I learned how to make dinner rolls from Mrs. Jensen in 7th grade.
I learned to never add hot liquids ingredients to yeast since hot liquids will kill the yeast’s ability to rise. I wish I could say that I caught on quickly, but I can remember at least two more times after Mrs. Jensen’s baking lesson that I dismissed her wisdom and ended up with rocks instead of rolls.
Mrs. Jensen also taught us to always measure our ingredients away from the bowl so that overflow would not fall into our recipe. I’m sure I’ve broken this rule as well.
I also learned that if you want to be heard, you need to speak up. Today I take these all of these lessons seriously.

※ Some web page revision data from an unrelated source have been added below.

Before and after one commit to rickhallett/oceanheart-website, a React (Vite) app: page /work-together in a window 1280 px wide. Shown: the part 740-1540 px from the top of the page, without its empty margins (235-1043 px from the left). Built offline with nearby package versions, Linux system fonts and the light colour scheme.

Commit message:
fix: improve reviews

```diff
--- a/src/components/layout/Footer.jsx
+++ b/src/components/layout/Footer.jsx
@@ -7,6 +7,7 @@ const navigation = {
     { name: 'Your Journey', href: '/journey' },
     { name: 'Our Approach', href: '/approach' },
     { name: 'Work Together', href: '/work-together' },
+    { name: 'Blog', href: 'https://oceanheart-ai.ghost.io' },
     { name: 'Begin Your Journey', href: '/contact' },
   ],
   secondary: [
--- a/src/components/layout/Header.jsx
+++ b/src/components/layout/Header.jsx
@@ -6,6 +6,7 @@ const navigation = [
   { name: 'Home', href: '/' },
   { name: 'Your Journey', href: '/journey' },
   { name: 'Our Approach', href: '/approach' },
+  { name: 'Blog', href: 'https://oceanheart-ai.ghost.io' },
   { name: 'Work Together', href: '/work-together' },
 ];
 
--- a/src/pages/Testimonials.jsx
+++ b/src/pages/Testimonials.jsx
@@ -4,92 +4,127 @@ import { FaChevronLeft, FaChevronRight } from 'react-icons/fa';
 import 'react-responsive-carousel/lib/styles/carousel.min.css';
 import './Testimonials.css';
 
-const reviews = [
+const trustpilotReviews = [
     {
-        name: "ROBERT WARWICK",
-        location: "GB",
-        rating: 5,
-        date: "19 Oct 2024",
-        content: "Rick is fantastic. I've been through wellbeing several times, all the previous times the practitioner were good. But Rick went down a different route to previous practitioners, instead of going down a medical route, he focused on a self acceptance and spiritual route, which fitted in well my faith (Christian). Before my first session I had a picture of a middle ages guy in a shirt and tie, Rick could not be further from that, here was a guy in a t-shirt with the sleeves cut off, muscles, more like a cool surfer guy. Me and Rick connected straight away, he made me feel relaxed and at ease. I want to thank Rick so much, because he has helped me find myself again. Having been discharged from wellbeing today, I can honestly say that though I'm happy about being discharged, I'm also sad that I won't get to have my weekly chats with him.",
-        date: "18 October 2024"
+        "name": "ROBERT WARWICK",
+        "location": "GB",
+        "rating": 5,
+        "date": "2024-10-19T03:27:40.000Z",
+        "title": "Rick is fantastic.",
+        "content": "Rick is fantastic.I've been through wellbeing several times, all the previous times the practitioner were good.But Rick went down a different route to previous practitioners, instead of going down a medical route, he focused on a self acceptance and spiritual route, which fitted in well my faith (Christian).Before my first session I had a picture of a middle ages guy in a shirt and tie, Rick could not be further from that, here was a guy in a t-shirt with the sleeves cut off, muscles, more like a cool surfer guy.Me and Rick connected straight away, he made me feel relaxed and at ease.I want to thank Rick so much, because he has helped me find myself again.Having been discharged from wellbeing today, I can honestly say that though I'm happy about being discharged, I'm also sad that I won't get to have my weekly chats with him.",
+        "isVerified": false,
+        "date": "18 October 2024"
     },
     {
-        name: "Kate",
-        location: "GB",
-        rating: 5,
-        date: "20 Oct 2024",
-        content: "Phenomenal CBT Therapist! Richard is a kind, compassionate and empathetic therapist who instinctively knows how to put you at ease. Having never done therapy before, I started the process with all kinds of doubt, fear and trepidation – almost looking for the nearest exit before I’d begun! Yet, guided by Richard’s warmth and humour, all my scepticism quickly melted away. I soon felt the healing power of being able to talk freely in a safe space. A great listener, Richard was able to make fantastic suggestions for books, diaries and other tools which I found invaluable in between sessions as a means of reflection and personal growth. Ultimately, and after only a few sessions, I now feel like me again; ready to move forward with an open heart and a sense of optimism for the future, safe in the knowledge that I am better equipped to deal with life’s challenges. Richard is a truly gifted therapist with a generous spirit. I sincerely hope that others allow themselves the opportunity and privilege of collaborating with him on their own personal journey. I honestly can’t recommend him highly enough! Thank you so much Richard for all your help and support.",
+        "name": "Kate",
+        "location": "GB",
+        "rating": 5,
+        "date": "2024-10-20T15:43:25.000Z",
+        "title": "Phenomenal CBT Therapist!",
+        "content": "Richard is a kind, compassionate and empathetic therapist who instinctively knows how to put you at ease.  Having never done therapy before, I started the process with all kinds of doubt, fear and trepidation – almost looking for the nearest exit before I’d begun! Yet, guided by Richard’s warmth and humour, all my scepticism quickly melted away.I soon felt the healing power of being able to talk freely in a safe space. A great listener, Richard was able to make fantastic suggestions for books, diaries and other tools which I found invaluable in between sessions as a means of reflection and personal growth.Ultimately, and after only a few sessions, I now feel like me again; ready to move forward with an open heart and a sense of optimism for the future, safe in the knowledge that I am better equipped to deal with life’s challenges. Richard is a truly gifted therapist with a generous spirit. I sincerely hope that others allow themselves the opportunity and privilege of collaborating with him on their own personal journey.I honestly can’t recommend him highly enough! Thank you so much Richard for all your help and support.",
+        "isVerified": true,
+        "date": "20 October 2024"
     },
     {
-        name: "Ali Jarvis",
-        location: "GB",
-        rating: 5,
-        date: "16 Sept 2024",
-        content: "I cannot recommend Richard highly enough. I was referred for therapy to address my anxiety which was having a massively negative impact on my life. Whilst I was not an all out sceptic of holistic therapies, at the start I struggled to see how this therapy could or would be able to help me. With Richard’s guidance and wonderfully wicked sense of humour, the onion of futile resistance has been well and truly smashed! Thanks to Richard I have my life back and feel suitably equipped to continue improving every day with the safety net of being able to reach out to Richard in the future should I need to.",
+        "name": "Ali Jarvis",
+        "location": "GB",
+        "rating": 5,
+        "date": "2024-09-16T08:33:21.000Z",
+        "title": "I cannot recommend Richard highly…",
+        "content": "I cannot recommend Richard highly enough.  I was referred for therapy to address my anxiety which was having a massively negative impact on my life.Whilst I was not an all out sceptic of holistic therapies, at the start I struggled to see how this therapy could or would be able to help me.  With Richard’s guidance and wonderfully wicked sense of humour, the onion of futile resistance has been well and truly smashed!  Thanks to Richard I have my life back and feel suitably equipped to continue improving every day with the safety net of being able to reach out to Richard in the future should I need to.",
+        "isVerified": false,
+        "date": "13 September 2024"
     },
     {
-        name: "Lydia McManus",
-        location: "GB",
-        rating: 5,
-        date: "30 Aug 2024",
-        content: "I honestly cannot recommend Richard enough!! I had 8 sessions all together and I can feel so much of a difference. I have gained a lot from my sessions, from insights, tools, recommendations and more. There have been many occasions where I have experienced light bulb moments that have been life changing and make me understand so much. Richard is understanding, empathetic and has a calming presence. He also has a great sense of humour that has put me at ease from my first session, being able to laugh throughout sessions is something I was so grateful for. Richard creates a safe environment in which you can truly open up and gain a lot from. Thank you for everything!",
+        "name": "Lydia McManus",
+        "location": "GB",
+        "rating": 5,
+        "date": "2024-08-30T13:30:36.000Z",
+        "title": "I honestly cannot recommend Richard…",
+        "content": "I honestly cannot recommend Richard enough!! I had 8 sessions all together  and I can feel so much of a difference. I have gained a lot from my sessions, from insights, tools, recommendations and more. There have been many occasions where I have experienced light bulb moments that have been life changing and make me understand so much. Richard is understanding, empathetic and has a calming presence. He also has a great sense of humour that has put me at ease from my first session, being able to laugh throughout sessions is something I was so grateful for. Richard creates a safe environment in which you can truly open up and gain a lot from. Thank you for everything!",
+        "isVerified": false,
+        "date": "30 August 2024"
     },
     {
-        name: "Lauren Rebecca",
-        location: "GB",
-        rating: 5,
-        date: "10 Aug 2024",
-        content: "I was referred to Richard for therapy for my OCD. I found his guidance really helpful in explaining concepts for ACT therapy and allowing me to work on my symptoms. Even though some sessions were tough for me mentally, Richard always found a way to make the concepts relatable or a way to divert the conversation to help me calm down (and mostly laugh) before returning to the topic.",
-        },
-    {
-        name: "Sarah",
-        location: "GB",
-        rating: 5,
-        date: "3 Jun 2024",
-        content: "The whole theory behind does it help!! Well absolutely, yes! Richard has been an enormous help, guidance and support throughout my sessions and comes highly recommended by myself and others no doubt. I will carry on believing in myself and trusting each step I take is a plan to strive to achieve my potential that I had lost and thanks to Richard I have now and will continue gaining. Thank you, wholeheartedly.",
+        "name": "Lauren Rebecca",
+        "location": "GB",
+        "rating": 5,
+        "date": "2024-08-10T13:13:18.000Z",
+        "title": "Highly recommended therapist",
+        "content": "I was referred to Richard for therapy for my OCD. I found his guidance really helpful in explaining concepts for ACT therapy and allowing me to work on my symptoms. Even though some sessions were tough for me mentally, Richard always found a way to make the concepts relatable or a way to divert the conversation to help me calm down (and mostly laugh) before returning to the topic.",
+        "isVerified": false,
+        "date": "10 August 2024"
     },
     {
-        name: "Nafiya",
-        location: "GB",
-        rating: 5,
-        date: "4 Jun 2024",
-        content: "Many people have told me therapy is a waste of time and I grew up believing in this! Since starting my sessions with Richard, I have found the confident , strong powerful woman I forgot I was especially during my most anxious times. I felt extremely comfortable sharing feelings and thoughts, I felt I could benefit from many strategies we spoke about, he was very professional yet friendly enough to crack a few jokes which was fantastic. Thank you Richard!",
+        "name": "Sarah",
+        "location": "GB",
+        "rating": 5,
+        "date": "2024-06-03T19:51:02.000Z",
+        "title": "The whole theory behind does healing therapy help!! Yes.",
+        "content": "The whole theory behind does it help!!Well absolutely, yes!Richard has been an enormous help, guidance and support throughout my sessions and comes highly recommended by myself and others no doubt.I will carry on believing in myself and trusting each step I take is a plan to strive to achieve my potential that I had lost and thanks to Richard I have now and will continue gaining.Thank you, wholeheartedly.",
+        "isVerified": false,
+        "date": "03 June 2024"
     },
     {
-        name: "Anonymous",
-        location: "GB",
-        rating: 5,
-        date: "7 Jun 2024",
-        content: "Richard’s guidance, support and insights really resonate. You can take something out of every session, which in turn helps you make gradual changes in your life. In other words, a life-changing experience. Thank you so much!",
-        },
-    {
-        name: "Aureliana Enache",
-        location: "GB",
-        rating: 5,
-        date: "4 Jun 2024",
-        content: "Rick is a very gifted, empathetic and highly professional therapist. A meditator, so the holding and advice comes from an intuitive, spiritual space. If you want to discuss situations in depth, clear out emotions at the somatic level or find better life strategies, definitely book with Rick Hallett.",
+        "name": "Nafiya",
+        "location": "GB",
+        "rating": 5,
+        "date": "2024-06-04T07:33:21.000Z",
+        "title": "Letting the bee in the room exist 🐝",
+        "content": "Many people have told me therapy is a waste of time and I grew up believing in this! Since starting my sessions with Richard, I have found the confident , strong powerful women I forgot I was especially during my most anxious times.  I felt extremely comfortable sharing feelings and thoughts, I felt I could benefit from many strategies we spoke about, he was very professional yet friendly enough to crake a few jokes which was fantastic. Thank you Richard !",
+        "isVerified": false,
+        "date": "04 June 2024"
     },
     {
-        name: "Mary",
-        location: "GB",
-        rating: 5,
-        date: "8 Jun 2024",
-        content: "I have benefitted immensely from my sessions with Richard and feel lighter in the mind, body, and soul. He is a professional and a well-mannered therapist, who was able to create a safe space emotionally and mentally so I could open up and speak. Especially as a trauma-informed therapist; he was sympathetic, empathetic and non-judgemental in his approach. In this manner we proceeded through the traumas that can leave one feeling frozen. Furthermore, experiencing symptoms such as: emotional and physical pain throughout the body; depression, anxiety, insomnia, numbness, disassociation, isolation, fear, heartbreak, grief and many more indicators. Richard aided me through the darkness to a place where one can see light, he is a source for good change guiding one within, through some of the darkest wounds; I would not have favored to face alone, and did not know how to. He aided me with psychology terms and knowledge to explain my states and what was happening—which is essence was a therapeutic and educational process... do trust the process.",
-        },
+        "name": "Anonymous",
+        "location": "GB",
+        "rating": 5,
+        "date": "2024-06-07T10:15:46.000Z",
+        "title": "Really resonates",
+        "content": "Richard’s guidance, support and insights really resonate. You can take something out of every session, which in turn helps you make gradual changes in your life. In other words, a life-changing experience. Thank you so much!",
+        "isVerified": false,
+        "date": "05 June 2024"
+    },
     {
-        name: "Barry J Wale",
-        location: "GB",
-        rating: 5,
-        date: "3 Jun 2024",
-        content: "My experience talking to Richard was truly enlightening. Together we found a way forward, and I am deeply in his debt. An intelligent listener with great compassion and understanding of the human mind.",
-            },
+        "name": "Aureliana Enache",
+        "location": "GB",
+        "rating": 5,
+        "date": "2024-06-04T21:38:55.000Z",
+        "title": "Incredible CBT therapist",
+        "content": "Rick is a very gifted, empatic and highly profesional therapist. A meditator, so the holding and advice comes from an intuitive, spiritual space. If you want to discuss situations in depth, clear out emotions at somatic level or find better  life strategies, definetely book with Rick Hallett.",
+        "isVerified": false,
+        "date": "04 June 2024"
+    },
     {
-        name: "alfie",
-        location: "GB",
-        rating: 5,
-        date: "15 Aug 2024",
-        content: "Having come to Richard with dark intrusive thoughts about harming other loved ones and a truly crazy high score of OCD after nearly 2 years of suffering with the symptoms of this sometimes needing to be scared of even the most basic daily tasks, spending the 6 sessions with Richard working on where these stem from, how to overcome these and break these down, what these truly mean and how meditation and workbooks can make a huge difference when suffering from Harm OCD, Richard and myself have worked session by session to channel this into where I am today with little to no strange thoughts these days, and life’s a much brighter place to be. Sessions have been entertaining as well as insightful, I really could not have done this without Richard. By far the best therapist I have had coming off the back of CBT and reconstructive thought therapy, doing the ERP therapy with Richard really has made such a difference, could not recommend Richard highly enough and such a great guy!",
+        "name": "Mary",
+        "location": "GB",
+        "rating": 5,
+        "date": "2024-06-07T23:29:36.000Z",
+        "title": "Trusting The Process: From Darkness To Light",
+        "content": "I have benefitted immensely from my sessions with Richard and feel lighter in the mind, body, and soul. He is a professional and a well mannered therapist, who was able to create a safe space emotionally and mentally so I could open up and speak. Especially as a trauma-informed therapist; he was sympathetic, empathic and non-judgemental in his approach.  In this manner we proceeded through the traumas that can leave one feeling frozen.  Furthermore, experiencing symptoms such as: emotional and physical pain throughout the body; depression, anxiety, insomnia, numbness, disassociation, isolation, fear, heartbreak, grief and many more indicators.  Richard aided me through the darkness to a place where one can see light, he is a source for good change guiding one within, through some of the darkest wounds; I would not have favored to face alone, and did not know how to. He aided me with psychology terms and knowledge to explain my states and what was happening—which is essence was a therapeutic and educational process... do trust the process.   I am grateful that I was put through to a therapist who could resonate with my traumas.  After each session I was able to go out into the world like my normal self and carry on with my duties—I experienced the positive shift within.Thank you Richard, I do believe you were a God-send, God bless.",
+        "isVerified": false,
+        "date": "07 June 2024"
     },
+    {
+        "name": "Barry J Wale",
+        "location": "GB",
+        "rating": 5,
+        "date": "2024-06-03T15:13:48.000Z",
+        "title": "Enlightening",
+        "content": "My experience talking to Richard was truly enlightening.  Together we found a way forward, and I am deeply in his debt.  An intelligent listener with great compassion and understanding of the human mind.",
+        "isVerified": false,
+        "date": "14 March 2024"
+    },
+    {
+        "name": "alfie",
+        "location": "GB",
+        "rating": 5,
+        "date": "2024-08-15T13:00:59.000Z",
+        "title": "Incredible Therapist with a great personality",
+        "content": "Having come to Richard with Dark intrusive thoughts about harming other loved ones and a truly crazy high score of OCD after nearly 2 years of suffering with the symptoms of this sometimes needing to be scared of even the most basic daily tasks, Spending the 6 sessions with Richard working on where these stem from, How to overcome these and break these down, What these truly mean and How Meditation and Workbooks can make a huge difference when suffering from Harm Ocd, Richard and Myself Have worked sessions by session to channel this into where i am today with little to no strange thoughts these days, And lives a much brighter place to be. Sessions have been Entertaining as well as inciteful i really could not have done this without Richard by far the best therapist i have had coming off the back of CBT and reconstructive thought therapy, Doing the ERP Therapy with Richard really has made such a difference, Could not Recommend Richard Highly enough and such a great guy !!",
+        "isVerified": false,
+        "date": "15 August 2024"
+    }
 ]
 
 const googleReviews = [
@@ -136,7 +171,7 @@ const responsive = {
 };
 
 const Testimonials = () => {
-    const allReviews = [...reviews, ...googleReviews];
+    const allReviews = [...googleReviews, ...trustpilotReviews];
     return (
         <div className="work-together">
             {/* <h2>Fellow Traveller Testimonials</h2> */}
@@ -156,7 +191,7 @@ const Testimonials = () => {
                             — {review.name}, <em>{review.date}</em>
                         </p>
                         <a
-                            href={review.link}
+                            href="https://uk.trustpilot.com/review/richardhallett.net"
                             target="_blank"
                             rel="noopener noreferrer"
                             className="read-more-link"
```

Place these ingredients in mixing bowl and allow to sit for about 10 minutes:
- 1/4 cup water at about 110 degrees F
- 2 packages (or 5 teaspoons) yeast
- 1 tablespoon sugar
You should notice a foaminess to the yeast mixture.
Add these ingredients when milk is lukewarm, then mix well:
- 1 cup scalded milk (heat in saucepan just until hot then cool to about 110 degrees)
- 1/2 cup sugar
- 2 teaspoons salt
- 1/4 cup butter
- 2 eggs
Switching to mixer’s kneading attachment, slowly add until dough no longer sticks to sides of bowl:
- 5-6 cups of white flour (no more than 6 cups will be needed)
Knead using the mixer with dough hook for about 5 minutes.
Form dough into a ball, cover and leave to rise in a very warm place. This is especially important during the fall and winter when the weather gets cooler. Allow to rise for about an hour or until double in size.
Punch dough down.
Coat two 9X13 pans or one-half sheet pan with butter or non-stick spray. Form dough into 24 rolls. Leave plenty of space for the rolls to double in size.
Allow rolls to rise for another hour or until double in size. Preheat oven to 350F.
Bake for just 15 minutes. Butter tops when rolls are hot out of the oven.
Perfect for a family dinner and even to make sandwiches with leftovers. On second thought, you may need to double this recipe.